(Before-and-after change records)
Start of Block

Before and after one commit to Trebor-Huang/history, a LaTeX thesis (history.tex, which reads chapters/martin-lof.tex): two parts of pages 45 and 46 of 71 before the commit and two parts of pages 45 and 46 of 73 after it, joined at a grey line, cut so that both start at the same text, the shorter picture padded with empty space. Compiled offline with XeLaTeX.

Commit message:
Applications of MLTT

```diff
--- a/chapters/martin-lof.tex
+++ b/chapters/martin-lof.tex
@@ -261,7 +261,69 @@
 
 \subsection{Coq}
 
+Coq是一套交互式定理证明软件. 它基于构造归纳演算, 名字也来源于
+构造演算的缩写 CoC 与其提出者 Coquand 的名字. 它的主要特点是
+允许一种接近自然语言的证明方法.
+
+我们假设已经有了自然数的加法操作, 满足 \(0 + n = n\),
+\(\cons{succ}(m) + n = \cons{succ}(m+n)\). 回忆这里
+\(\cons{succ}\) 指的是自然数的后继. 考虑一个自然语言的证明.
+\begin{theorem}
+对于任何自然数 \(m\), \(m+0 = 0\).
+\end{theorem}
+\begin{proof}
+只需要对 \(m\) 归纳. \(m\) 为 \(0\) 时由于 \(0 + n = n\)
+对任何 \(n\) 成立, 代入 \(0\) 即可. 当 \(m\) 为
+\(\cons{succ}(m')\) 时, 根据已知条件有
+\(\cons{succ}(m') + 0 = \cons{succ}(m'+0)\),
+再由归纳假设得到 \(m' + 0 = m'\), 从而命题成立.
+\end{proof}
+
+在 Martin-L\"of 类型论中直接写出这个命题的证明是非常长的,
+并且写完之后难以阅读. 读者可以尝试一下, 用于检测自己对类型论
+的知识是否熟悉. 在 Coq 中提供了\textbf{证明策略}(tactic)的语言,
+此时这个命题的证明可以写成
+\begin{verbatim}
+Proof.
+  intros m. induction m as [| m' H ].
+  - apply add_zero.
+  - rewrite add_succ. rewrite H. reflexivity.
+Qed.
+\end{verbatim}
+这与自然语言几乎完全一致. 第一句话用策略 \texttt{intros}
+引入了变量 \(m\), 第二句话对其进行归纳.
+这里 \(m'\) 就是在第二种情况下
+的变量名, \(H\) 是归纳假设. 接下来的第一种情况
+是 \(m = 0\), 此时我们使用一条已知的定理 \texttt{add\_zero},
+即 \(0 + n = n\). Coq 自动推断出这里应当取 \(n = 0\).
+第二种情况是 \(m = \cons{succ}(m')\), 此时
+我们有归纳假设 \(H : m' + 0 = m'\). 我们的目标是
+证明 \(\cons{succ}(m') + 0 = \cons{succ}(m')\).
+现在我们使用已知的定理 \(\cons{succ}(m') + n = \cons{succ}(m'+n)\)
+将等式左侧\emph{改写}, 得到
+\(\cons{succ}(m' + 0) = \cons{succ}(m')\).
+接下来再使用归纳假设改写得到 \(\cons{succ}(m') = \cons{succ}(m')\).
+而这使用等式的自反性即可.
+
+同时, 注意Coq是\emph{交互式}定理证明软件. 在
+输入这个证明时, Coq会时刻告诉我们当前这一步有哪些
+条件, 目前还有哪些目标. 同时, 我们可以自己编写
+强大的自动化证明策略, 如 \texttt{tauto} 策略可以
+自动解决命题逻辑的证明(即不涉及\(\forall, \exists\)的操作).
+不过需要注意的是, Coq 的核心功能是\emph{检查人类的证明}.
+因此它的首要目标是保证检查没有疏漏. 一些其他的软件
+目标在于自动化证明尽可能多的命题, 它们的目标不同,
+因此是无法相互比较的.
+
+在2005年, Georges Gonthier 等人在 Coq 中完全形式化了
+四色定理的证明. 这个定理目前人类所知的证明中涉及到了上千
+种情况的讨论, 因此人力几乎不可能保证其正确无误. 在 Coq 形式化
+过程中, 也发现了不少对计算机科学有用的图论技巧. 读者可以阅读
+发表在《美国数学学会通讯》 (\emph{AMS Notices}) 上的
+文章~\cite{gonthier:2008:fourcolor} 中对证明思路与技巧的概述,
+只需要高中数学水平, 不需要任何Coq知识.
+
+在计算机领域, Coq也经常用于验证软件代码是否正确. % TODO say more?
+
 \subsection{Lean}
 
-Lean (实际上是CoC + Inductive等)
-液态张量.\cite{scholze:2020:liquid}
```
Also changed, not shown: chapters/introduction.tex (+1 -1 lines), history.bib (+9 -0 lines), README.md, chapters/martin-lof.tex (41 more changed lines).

End of Block

### [Work instructions]
Your answer must be the complete data, repeated word for word.

### [Reply to the exercise]
Before and after one commit to Trebor-Huang/history, a LaTeX thesis (history.tex, which reads chapters/martin-lof.tex): two parts of pages 45 and 46 of 71 before the commit and two parts of pages 45 and 46 of 73 after it, joined at a grey line, cut so that both start at the same text, the shorter picture padded with empty space. Compiled offline with XeLaTeX.

Commit message:
Applications of MLTT

```diff
--- a/chapters/martin-lof.tex
+++ b/chapters/martin-lof.tex
@@ -261,7 +261,69 @@
 
 \subsection{Coq}
 
+Coq是一套交互式定理证明软件. 它基于构造归纳演算, 名字也来源于
+构造演算的缩写 CoC 与其提出者 Coquand 的名字. 它的主要特点是
+允许一种接近自然语言的证明方法.
+
+我们假设已经有了自然数的加法操作, 满足 \(0 + n = n\),
+\(\cons{succ}(m) + n = \cons{succ}(m+n)\). 回忆这里
+\(\cons{succ}\) 指的是自然数的后继. 考虑一个自然语言的证明.
+\begin{theorem}
+对于任何自然数 \(m\), \(m+0 = 0\).
+\end{theorem}
+\begin{proof}
+只需要对 \(m\) 归纳. \(m\) 为 \(0\) 时由于 \(0 + n = n\)
+对任何 \(n\) 成立, 代入 \(0\) 即可. 当 \(m\) 为
+\(\cons{succ}(m')\) 时, 根据已知条件有
+\(\cons{succ}(m') + 0 = \cons{succ}(m'+0)\),
+再由归纳假设得到 \(m' + 0 = m'\), 从而命题成立.
+\end{proof}
+
+在 Martin-L\"of 类型论中直接写出这个命题的证明是非常长的,
+并且写完之后难以阅读. 读者可以尝试一下, 用于检测自己对类型论
+的知识是否熟悉. 在 Coq 中提供了\textbf{证明策略}(tactic)的语言,
+此时这个命题的证明可以写成
+\begin{verbatim}
+Proof.
+  intros m. induction m as [| m' H ].
+  - apply add_zero.
+  - rewrite add_succ. rewrite H. reflexivity.
+Qed.
+\end{verbatim}
+这与自然语言几乎完全一致. 第一句话用策略 \texttt{intros}
+引入了变量 \(m\), 第二句话对其进行归纳.
+这里 \(m'\) 就是在第二种情况下
+的变量名, \(H\) 是归纳假设. 接下来的第一种情况
+是 \(m = 0\), 此时我们使用一条已知的定理 \texttt{add\_zero},
+即 \(0 + n = n\). Coq 自动推断出这里应当取 \(n = 0\).
+第二种情况是 \(m = \cons{succ}(m')\), 此时
+我们有归纳假设 \(H : m' + 0 = m'\). 我们的目标是
+证明 \(\cons{succ}(m') + 0 = \cons{succ}(m')\).
+现在我们使用已知的定理 \(\cons{succ}(m') + n = \cons{succ}(m'+n)\)
+将等式左侧\emph{改写}, 得到
+\(\cons{succ}(m' + 0) = \cons{succ}(m')\).
+接下来再使用归纳假设改写得到 \(\cons{succ}(m') = \cons{succ}(m')\).
+而这使用等式的自反性即可.
+
+同时, 注意Coq是\emph{交互式}定理证明软件. 在
+输入这个证明时, Coq会时刻告诉我们当前这一步有哪些
+条件, 目前还有哪些目标. 同时, 我们可以自己编写
+强大的自动化证明策略, 如 \texttt{tauto} 策略可以
+自动解决命题逻辑的证明(即不涉及\(\forall, \exists\)的操作).
+不过需要注意的是, Coq 的核心功能是\emph{检查人类的证明}.
+因此它的首要目标是保证检查没有疏漏. 一些其他的软件
+目标在于自动化证明尽可能多的命题, 它们的目标不同,
+因此是无法相互比较的.
+
+在2005年, Georges Gonthier 等人在 Coq 中完全形式化了
+四色定理的证明. 这个定理目前人类所知的证明中涉及到了上千
+种情况的讨论, 因此人力几乎不可能保证其正确无误. 在 Coq 形式化
+过程中, 也发现了不少对计算机科学有用的图论技巧. 读者可以阅读
+发表在《美国数学学会通讯》 (\emph{AMS Notices}) 上的
+文章~\cite{gonthier:2008:fourcolor} 中对证明思路与技巧的概述,
+只需要高中数学水平, 不需要任何Coq知识.
+
+在计算机领域, Coq也经常用于验证软件代码是否正确. % TODO say more?
+
 \subsection{Lean}
 
-Lean (实际上是CoC + Inductive等)
-液态张量.\cite{scholze:2020:liquid}
```
Also changed, not shown: chapters/introduction.tex (+1 -1 lines), history.bib (+9 -0 lines), README.md, chapters/martin-lof.tex (41 more changed lines).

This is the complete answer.